**Study material:**
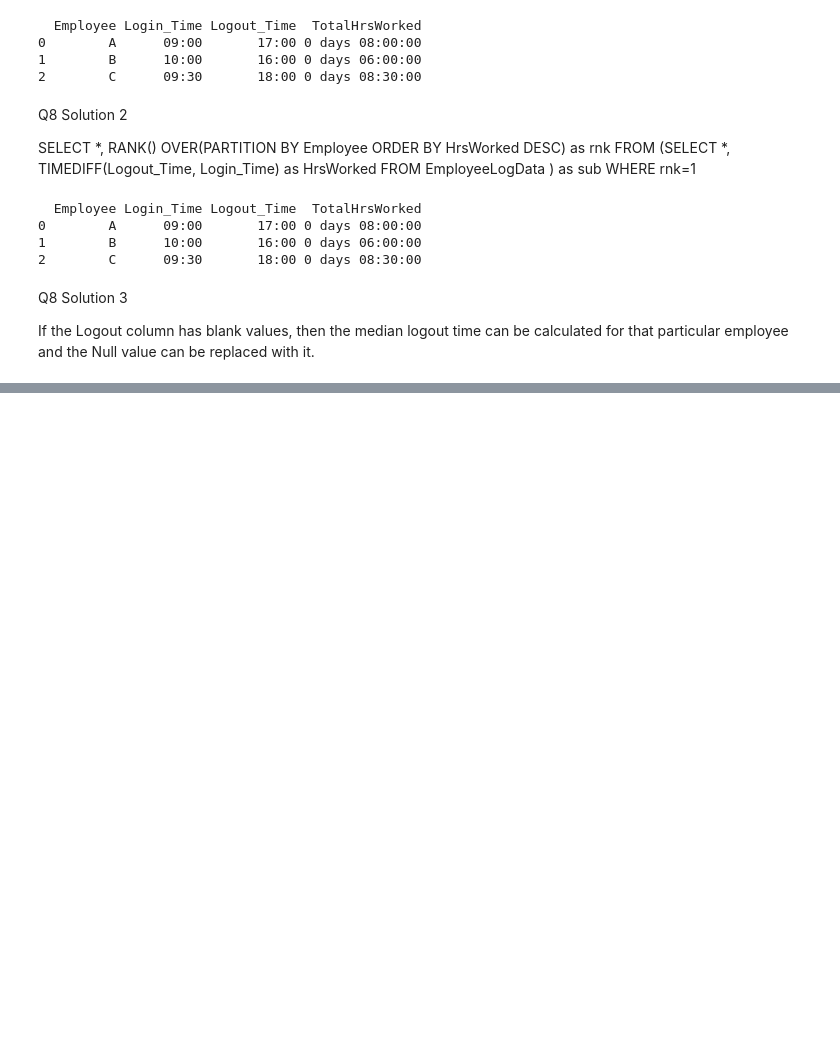
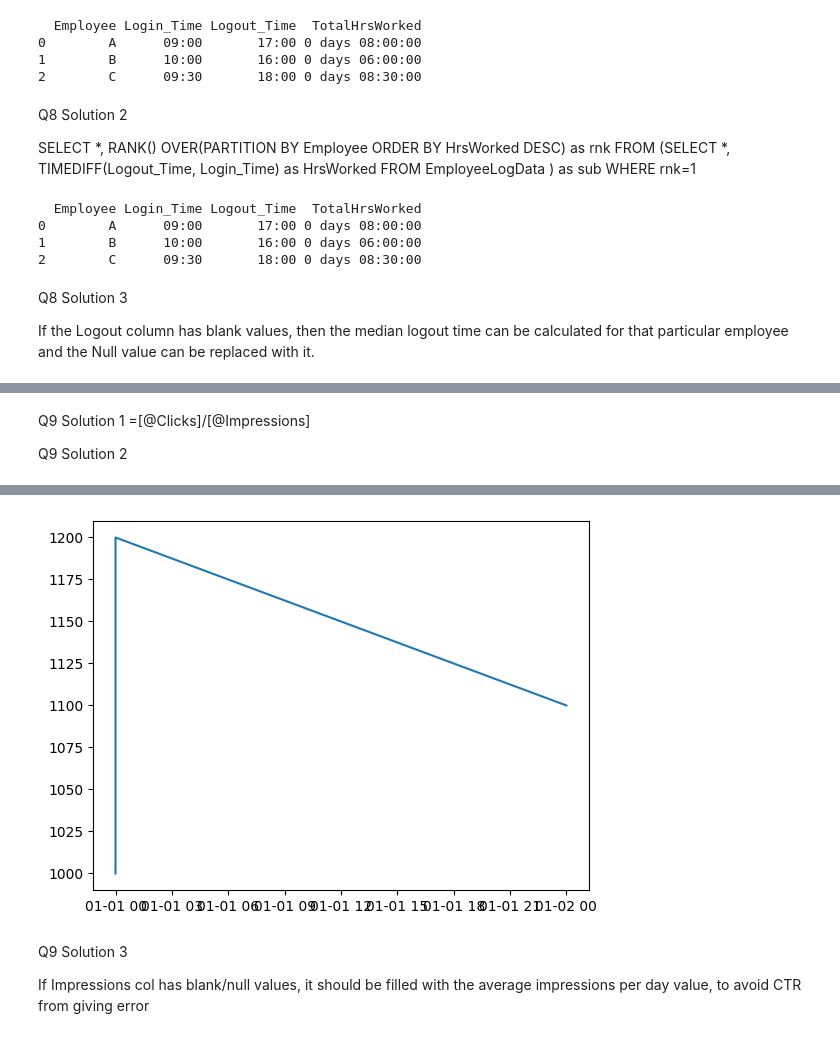
Before and after one commit to Vaishnavi-Gajinkar/Codingwise, a Jupyter notebook: Assesments/test 1.ipynb, the cells around one changed output, grey strips where cells are left out. Cells and saved outputs as stored; diff of their text form; code cells hidden in the pictures; blank space fills up the shorter version.

```diff
--- a/Assesments/test 1.ipynb
+++ b/Assesments/test 1.ipynb
@@ -282,0 +283,29 @@ print(df)
+# %% [markdown]
+Q9 Solution 1
+=[@Clicks]/[@Impressions]
+
+Q9 Solution 2
+# %%
+import pandas as pd
+import numpy as np
+import matplotlib.pyplot as plt
+
+data = {
+    'Date':["1-Jan-2025", "1-Jan-2025", "2-Jan-2025"],
+    'Campaign':['X','Y','X'],
+    'Impressions':[1000,1200,1100]
+}
+
+df = pd.DataFrame(data)
+
+dayt = data['Date']
+camp = data['Campaign']
+impresn = data['Impressions']
+
+pd_date = pd.to_datetime(dayt, format = 'mixed')
+np_date = pd_date.to_numpy()
+print(np_date)
+
+plt.plot(np_date, impresn)
+plt.show()
+# %% [output]
@@ -282,0 +314,5 @@ print(df)
+[figure, added]
+# %% [markdown]
+Q9 Solution 3
+
+If Impressions col has blank/null values, it should be filled with the average impressions per day value, to avoid CTR from giving error
```
Also changed, not shown: parts of 5 cells of this notebook, 1 other file.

**Exercise prompt:** Replicate the material above verbatim; images stay out of the copy.

**Response box:**
Before and after one commit to Vaishnavi-Gajinkar/Codingwise, a Jupyter notebook: Assesments/test 1.ipynb, the cells around one changed output, grey strips where cells are left out. Cells and saved outputs as stored; diff of their text form; code cells hidden in the pictures; blank space fills up the shorter version.

```diff
--- a/Assesments/test 1.ipynb
+++ b/Assesments/test 1.ipynb
@@ -282,0 +283,29 @@ print(df)
+# %% [markdown]
+Q9 Solution 1
+=[@Clicks]/[@Impressions]
+
+Q9 Solution 2
+# %%
+import pandas as pd
+import numpy as np
+import matplotlib.pyplot as plt
+
+data = {
+    'Date':["1-Jan-2025", "1-Jan-2025", "2-Jan-2025"],
+    'Campaign':['X','Y','X'],
+    'Impressions':[1000,1200,1100]
+}
+
+df = pd.DataFrame(data)
+
+dayt = data['Date']
+camp = data['Campaign']
+impresn = data['Impressions']
+
+pd_date = pd.to_datetime(dayt, format = 'mixed')
+np_date = pd_date.to_numpy()
+print(np_date)
+
+plt.plot(np_date, impresn)
+plt.show()
+# %% [output]
@@ -282,0 +314,5 @@ print(df)
+[figure, added]
+# %% [markdown]
+Q9 Solution 3
+
+If Impressions col has blank/null values, it should be filled with the average impressions per day value, to avoid CTR from giving error
```
Also changed, not shown: parts of 5 cells of this notebook, 1 other file.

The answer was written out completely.